Recently, I had the privelege to read Edith Wharton's Age of Innocence. I have no right to discuss this book it is truely beyond words, much less criticism.

Someone was kind enough to bring this article to my attention. Please consider giving a little. It is these works of art and history that survive for the next generation to teach them about the potential of humanity.

Save the Mount

Outside design circles, not many people know that Edith Wharton's first publication was a decorating manual. It's a perplexing fact. Our own American grande dame, author of more than 40 books, friend of Henry James and Theodore Roosevelt … bothered herself with wallpaper and sconces? (Actually, she loathed wallpaper.) But after the initial shock, perhaps you'll remember reading The Age of Innocence or seeing Martin Scorsese's film adaptation of it and realize that Wharton is fused in your mind with masterfully described interiors—at which point, your confusion will click into a satisfied "Huh!" If so, you might be moved, as I was, to rent a car and go visit the Mount, the only one of Wharton's many residences remaining.
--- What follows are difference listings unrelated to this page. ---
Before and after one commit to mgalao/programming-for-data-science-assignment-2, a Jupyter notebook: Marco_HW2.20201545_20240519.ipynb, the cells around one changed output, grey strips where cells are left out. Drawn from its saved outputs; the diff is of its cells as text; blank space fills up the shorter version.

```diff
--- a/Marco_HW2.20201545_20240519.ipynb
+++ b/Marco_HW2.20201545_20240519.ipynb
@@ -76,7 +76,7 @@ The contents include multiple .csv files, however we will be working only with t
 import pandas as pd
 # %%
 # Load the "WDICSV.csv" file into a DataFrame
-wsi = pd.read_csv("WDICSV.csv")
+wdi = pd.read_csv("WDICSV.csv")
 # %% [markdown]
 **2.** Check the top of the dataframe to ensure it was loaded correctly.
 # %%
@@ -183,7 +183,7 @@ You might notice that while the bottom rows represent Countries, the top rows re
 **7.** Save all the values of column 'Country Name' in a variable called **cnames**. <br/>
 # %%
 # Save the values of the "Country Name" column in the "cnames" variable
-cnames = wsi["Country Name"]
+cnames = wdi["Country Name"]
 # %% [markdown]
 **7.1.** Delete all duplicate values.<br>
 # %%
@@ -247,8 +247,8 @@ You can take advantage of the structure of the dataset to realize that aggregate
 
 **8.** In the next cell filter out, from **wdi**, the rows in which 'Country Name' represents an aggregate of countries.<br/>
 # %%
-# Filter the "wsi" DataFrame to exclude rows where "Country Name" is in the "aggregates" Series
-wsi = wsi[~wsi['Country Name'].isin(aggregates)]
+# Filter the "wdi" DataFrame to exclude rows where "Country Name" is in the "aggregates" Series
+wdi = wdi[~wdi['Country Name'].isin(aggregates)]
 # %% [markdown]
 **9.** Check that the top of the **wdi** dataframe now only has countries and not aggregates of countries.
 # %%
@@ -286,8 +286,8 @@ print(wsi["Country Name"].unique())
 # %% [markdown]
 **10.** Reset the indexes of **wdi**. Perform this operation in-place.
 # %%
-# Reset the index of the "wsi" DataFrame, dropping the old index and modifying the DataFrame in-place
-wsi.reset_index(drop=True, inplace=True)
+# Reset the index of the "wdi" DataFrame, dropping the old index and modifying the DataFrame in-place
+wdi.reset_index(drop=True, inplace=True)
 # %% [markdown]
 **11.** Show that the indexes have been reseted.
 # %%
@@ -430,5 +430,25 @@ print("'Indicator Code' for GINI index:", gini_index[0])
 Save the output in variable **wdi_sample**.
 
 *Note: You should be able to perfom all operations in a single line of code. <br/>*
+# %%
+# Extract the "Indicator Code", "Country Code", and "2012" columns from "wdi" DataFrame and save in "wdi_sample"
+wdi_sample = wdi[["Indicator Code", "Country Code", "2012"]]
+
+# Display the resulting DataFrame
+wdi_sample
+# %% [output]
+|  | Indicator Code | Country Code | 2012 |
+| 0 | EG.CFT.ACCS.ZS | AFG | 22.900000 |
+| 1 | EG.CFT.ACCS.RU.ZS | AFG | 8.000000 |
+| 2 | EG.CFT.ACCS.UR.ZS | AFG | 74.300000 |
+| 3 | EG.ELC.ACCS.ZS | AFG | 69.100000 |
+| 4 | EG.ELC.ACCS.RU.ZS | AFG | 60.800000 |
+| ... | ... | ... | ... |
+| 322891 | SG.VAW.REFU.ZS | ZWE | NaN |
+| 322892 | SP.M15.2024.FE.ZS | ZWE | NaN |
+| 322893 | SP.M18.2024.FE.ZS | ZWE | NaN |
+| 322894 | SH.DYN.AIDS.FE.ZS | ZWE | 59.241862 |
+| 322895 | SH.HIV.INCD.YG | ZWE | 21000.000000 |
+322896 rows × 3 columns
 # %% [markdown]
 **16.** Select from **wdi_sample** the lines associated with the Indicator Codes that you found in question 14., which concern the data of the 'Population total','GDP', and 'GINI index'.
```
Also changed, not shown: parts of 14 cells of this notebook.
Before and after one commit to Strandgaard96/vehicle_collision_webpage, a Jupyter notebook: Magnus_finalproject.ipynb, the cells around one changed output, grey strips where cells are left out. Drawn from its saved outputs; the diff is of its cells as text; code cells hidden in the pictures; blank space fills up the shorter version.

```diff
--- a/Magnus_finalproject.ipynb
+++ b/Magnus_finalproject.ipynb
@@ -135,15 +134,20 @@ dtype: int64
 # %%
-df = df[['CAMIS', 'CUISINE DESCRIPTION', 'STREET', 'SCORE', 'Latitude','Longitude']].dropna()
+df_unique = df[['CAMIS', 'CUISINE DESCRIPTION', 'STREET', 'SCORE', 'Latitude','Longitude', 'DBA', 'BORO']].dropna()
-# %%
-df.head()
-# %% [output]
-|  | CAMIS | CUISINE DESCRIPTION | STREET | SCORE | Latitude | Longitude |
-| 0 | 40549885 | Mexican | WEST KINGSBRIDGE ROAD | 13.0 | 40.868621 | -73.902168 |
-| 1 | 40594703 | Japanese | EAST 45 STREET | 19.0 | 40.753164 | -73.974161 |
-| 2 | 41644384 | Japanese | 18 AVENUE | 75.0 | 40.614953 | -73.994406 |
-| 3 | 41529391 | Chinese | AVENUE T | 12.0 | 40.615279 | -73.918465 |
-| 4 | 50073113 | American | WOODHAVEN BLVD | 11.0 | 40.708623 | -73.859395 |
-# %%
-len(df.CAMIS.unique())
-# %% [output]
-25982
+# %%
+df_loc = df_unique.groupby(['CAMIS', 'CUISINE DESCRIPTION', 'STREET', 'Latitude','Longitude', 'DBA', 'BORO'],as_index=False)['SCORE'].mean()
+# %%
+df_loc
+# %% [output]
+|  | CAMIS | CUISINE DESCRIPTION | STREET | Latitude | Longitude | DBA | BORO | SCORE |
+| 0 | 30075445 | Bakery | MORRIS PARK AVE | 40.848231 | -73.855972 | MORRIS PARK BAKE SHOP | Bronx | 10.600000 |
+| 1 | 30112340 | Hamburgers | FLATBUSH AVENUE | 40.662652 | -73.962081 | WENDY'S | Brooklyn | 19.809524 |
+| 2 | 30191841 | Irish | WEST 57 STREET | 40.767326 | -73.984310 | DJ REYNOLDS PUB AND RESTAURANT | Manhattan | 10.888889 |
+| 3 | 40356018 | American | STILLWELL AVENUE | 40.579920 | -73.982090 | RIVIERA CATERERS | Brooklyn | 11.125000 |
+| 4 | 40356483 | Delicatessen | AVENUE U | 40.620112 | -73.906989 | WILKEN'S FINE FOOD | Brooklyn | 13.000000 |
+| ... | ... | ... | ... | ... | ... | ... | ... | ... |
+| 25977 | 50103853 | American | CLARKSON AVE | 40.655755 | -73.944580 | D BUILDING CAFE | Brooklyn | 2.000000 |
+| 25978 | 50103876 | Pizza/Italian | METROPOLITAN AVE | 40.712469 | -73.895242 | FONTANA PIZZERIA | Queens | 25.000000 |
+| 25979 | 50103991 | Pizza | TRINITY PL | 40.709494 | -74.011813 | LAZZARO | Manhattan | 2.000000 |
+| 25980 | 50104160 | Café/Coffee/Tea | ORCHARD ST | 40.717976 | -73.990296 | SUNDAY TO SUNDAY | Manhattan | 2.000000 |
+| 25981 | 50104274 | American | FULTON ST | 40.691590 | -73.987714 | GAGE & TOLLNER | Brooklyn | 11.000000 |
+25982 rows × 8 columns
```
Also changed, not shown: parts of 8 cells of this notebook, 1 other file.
But act fast: If the Mount doesn't somehow acquire $3 million by April 24, the bank is going to shut it down. The interiors you're about to see may be lost to the public forever.

Slide Show:


MorganScorpion said...

What a beautiful house. I do hope enough money can be raised to save this priceless treasure.

Anonymous said...

Hey nes,
nice site, can I borrow your book the power of one?

Ladytink_534 said...

Oh what a gorgeous place! It would be a shame to lose it :(